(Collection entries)
=== Section Start ===
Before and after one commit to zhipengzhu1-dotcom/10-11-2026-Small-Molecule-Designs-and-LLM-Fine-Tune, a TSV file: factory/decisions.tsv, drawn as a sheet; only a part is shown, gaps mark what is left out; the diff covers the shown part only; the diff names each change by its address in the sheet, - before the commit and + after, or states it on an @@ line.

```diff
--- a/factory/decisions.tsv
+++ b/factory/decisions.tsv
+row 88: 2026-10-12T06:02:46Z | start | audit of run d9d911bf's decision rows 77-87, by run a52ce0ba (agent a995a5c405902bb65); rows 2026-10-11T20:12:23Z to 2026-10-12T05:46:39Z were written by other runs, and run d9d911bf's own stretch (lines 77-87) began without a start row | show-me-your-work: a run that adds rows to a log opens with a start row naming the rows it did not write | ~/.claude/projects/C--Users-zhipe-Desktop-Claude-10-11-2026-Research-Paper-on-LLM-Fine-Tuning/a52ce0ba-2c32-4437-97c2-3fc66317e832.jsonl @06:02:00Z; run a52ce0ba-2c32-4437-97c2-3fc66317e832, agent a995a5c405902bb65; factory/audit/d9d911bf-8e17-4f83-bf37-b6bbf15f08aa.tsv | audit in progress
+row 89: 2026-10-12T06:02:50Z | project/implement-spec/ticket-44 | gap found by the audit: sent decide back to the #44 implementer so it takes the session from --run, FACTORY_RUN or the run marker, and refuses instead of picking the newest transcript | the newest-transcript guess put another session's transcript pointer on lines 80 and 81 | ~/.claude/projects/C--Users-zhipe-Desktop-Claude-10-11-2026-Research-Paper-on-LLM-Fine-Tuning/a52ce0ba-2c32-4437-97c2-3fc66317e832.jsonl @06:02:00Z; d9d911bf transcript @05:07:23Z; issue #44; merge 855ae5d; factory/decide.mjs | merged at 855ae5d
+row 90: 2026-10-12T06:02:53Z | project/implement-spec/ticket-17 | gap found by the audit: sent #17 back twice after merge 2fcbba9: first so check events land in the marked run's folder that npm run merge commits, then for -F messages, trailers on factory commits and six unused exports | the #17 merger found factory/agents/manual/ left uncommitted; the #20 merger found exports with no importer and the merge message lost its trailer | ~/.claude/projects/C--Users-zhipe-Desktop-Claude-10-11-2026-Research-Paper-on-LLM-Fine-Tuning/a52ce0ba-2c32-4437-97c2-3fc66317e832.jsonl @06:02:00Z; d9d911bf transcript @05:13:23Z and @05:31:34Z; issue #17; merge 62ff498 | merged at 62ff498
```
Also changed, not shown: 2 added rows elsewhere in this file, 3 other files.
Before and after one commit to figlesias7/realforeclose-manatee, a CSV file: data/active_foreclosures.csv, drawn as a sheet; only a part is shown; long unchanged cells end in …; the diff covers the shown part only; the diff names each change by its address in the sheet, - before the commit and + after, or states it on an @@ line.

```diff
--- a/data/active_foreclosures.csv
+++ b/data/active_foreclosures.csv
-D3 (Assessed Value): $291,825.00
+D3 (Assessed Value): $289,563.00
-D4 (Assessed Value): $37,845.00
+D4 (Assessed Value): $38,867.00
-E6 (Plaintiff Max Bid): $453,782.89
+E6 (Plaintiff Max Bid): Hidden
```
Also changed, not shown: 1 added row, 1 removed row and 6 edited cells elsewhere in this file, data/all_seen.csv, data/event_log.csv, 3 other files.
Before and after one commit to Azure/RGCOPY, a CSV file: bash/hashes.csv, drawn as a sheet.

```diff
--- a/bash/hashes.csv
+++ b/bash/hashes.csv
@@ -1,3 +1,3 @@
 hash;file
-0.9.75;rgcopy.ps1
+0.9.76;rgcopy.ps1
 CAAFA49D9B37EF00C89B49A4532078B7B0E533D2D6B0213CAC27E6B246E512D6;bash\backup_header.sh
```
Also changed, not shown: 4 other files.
=== Section End ===
ASSIGNED TASK:
Write the whole of the data out again exactly as it stands.

WRITTEN REPLY:
Before and after one commit to zhipengzhu1-dotcom/10-11-2026-Small-Molecule-Designs-and-LLM-Fine-Tune, a TSV file: factory/decisions.tsv, drawn as a sheet; only a part is shown, gaps mark what is left out; the diff covers the shown part only; the diff names each change by its address in the sheet, - before the commit and + after, or states it on an @@ line.

```diff
--- a/factory/decisions.tsv
+++ b/factory/decisions.tsv
+row 88: 2026-10-12T06:02:46Z | start | audit of run d9d911bf's decision rows 77-87, by run a52ce0ba (agent a995a5c405902bb65); rows 2026-10-11T20:12:23Z to 2026-10-12T05:46:39Z were written by other runs, and run d9d911bf's own stretch (lines 77-87) began without a start row | show-me-your-work: a run that adds rows to a log opens with a start row naming the rows it did not write | ~/.claude/projects/C--Users-zhipe-Desktop-Claude-10-11-2026-Research-Paper-on-LLM-Fine-Tuning/a52ce0ba-2c32-4437-97c2-3fc66317e832.jsonl @06:02:00Z; run a52ce0ba-2c32-4437-97c2-3fc66317e832, agent a995a5c405902bb65; factory/audit/d9d911bf-8e17-4f83-bf37-b6bbf15f08aa.tsv | audit in progress
+row 89: 2026-10-12T06:02:50Z | project/implement-spec/ticket-44 | gap found by the audit: sent decide back to the #44 implementer so it takes the session from --run, FACTORY_RUN or the run marker, and refuses instead of picking the newest transcript | the newest-transcript guess put another session's transcript pointer on lines 80 and 81 | ~/.claude/projects/C--Users-zhipe-Desktop-Claude-10-11-2026-Research-Paper-on-LLM-Fine-Tuning/a52ce0ba-2c32-4437-97c2-3fc66317e832.jsonl @06:02:00Z; d9d911bf transcript @05:07:23Z; issue #44; merge 855ae5d; factory/decide.mjs | merged at 855ae5d
+row 90: 2026-10-12T06:02:53Z | project/implement-spec/ticket-17 | gap found by the audit: sent #17 back twice after merge 2fcbba9: first so check events land in the marked run's folder that npm run merge commits, then for -F messages, trailers on factory commits and six unused exports | the #17 merger found factory/agents/manual/ left uncommitted; the #20 merger found exports with no importer and the merge message lost its trailer | ~/.claude/projects/C--Users-zhipe-Desktop-Claude-10-11-2026-Research-Paper-on-LLM-Fine-Tuning/a52ce0ba-2c32-4437-97c2-3fc66317e832.jsonl @06:02:00Z; d9d911bf transcript @05:13:23Z and @05:31:34Z; issue #17; merge 62ff498 | merged at 62ff498
```
Also changed, not shown: 2 added rows elsewhere in this file, 3 other files.
Before and after one commit to figlesias7/realforeclose-manatee, a CSV file: data/active_foreclosures.csv, drawn as a sheet; only a part is shown; long unchanged cells end in …; the diff covers the shown part only; the diff names each change by its address in the sheet, - before the commit and + after, or states it on an @@ line.

```diff
--- a/data/active_foreclosures.csv
+++ b/data/active_foreclosures.csv
-D3 (Assessed Value): $291,825.00
+D3 (Assessed Value): $289,563.00
-D4 (Assessed Value): $37,845.00
+D4 (Assessed Value): $38,867.00
-E6 (Plaintiff Max Bid): $453,782.89
+E6 (Plaintiff Max Bid): Hidden
```
Also changed, not shown: 1 added row, 1 removed row and 6 edited cells elsewhere in this file, data/all_seen.csv, data/event_log.csv, 3 other files.
Before and after one commit to Azure/RGCOPY, a CSV file: bash/hashes.csv, drawn as a sheet.

```diff
--- a/bash/hashes.csv
+++ b/bash/hashes.csv
@@ -1,3 +1,3 @@
 hash;file
-0.9.75;rgcopy.ps1
+0.9.76;rgcopy.ps1
 CAAFA49D9B37EF00C89B49A4532078B7B0E533D2D6B0213CAC27E6B246E512D6;bash\backup_header.sh
```
Also changed, not shown: 4 other files.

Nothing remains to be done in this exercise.